Work task:
Would you copy each line of the data below that has "pcxggl"?

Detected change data
[Start of Attachment]
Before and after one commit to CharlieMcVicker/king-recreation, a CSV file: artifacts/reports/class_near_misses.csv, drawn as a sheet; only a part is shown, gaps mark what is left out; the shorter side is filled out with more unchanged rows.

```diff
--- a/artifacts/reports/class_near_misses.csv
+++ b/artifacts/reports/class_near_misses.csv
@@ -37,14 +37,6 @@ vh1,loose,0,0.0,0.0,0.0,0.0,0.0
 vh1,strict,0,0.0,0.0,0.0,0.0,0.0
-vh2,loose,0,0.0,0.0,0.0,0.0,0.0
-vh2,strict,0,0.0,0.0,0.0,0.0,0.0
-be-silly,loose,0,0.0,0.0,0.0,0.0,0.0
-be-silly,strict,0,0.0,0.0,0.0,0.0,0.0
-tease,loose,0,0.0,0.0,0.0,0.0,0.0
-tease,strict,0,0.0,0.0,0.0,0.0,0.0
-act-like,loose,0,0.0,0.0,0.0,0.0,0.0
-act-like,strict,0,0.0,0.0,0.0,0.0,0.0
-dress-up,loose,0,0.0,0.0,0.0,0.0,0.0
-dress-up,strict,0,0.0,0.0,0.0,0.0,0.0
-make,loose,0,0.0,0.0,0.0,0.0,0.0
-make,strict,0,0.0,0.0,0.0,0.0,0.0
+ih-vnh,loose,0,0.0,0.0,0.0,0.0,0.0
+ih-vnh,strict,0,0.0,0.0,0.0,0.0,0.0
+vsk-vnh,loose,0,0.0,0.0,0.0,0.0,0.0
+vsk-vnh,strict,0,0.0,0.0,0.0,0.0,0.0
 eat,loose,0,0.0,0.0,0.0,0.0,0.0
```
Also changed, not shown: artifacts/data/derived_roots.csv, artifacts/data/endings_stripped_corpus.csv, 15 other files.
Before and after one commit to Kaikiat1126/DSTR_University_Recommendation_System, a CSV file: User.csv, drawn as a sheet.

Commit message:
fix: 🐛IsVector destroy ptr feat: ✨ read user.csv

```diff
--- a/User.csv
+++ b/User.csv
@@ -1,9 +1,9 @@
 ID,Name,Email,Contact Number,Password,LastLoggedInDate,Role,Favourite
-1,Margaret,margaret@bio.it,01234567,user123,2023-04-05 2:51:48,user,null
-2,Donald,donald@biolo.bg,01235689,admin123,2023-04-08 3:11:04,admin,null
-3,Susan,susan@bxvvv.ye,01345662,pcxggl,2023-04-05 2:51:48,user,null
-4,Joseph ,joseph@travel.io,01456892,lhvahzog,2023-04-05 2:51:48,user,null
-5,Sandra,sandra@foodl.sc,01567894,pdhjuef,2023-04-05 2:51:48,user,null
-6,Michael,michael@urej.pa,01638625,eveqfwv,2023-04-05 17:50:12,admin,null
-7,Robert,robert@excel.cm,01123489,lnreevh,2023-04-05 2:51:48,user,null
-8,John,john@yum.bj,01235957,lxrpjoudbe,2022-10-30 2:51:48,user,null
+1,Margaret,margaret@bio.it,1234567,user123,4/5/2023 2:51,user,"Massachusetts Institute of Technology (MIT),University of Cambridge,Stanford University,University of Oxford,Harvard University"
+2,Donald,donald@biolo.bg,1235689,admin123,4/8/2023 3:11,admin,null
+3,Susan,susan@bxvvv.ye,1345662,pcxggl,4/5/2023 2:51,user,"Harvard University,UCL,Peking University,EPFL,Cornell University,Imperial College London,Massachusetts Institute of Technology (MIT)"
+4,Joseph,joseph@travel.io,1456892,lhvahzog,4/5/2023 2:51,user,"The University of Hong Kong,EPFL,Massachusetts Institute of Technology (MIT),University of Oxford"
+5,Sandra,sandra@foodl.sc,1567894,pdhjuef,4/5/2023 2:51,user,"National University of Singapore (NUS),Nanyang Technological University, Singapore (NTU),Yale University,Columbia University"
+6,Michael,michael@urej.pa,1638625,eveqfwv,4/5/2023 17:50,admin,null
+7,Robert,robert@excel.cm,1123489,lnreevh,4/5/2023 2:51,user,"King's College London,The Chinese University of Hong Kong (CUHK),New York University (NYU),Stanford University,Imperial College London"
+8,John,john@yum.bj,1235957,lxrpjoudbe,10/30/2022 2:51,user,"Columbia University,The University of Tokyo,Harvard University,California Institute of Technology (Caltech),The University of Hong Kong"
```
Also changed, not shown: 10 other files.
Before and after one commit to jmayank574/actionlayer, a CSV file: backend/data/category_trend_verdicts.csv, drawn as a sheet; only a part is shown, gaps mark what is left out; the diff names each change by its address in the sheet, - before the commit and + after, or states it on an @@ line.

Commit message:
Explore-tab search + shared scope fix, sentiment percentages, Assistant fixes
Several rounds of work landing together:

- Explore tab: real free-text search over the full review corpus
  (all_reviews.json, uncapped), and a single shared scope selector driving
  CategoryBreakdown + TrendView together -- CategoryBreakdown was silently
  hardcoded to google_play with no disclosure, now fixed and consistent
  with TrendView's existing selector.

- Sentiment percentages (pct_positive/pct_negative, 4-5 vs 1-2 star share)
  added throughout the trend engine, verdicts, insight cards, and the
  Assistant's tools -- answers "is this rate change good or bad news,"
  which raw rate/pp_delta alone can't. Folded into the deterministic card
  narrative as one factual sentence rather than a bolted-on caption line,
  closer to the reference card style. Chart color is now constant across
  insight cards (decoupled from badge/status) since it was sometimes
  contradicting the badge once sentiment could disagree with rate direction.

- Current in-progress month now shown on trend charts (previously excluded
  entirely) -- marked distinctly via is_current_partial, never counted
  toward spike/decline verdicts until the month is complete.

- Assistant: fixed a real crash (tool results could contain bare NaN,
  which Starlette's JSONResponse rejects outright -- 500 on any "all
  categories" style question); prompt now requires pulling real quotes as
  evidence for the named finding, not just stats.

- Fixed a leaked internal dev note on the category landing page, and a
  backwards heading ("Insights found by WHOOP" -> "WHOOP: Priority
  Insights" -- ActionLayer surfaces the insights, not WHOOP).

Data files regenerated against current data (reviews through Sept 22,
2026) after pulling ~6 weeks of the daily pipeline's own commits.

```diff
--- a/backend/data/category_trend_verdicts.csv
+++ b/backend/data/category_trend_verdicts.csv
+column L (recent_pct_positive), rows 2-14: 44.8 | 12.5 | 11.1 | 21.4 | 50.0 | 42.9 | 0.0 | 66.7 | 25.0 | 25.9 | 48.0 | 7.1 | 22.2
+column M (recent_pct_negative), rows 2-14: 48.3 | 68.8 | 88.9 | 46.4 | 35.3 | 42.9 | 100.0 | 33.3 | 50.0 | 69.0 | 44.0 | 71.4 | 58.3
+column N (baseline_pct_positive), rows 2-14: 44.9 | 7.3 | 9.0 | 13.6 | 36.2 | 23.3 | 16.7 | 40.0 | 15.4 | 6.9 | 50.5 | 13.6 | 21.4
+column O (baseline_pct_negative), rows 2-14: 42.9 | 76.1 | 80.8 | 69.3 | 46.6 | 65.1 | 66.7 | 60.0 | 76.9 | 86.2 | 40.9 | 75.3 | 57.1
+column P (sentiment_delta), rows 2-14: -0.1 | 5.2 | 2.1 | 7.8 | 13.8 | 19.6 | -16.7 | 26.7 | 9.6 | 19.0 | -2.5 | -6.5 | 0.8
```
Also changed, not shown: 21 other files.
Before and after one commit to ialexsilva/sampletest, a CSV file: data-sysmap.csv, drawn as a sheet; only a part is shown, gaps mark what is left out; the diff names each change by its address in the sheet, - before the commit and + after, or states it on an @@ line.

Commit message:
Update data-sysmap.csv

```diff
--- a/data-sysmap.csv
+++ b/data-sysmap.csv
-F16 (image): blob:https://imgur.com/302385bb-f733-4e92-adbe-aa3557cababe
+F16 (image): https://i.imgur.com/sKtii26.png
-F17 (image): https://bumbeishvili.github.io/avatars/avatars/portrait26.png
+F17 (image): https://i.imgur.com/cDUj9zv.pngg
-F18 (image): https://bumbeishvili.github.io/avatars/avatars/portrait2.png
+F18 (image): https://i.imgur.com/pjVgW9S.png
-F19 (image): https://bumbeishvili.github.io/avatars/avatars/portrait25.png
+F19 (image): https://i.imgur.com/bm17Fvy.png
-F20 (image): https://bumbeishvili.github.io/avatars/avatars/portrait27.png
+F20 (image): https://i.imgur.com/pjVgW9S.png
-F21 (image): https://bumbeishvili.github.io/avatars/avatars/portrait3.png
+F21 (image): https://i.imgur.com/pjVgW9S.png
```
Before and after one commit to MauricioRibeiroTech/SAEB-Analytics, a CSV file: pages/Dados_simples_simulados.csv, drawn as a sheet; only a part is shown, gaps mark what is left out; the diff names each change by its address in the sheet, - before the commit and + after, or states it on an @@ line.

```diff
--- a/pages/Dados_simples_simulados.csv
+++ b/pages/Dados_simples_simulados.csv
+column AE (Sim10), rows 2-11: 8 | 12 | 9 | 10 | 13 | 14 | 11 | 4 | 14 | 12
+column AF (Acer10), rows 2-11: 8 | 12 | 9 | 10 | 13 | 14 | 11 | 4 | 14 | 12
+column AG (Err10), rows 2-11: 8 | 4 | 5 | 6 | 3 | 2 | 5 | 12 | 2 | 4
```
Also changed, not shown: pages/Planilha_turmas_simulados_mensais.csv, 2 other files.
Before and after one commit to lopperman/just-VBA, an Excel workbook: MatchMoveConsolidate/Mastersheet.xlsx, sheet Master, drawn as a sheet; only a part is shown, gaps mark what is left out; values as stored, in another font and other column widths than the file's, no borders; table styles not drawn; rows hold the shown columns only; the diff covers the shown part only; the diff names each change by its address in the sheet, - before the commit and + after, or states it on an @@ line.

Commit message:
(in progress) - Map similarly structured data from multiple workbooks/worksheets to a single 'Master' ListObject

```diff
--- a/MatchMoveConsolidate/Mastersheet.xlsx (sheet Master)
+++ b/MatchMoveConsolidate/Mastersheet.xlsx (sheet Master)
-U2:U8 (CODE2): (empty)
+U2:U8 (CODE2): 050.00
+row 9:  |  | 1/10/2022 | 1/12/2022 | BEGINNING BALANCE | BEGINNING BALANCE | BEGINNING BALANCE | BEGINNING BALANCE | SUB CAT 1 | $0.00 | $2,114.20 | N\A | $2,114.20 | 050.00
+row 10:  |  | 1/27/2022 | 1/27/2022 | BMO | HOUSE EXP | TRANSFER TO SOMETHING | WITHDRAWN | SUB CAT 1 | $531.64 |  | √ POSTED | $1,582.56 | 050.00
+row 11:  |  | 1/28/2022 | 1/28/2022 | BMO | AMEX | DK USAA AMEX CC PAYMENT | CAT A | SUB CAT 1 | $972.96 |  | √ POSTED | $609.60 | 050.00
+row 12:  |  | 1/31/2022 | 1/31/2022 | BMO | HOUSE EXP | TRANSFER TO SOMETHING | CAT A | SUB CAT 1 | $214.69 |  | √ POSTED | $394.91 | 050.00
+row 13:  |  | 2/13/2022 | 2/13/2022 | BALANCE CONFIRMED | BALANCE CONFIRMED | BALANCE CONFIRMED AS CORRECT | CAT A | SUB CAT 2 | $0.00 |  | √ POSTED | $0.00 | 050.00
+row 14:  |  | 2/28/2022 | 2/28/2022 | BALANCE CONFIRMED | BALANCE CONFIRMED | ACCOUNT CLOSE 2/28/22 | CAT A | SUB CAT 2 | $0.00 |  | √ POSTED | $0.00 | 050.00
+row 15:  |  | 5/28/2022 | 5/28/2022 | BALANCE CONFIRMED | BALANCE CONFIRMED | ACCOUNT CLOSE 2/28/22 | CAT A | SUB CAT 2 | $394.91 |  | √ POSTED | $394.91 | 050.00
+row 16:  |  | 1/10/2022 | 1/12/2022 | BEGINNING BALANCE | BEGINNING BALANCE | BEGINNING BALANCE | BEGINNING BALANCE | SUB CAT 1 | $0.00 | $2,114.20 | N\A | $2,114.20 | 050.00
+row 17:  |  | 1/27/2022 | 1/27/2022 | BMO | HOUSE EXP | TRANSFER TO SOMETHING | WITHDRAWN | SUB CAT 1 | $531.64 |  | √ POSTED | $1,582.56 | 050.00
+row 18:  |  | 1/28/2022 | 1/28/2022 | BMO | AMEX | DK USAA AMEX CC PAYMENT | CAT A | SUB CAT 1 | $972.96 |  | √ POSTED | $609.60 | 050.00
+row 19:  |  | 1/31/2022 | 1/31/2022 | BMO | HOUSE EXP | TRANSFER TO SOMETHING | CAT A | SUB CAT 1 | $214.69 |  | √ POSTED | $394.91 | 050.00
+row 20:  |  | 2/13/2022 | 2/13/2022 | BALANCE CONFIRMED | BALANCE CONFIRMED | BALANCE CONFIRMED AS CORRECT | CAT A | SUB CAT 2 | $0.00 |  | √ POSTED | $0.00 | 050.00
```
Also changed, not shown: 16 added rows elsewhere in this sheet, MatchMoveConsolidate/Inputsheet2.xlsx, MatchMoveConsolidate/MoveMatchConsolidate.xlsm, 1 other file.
[End of Attachment]
Solution to this problem:
-3,Susan,susan@bxvvv.ye,01345662,pcxggl,2023-04-05 2:51:48,user,null
+3,Susan,susan@bxvvv.ye,1345662,pcxggl,4/5/2023 2:51,user,"Harvard University,UCL,Peking University,EPFL,Cornell University,Imperial College London,Massachusetts Institute of Technology (MIT)"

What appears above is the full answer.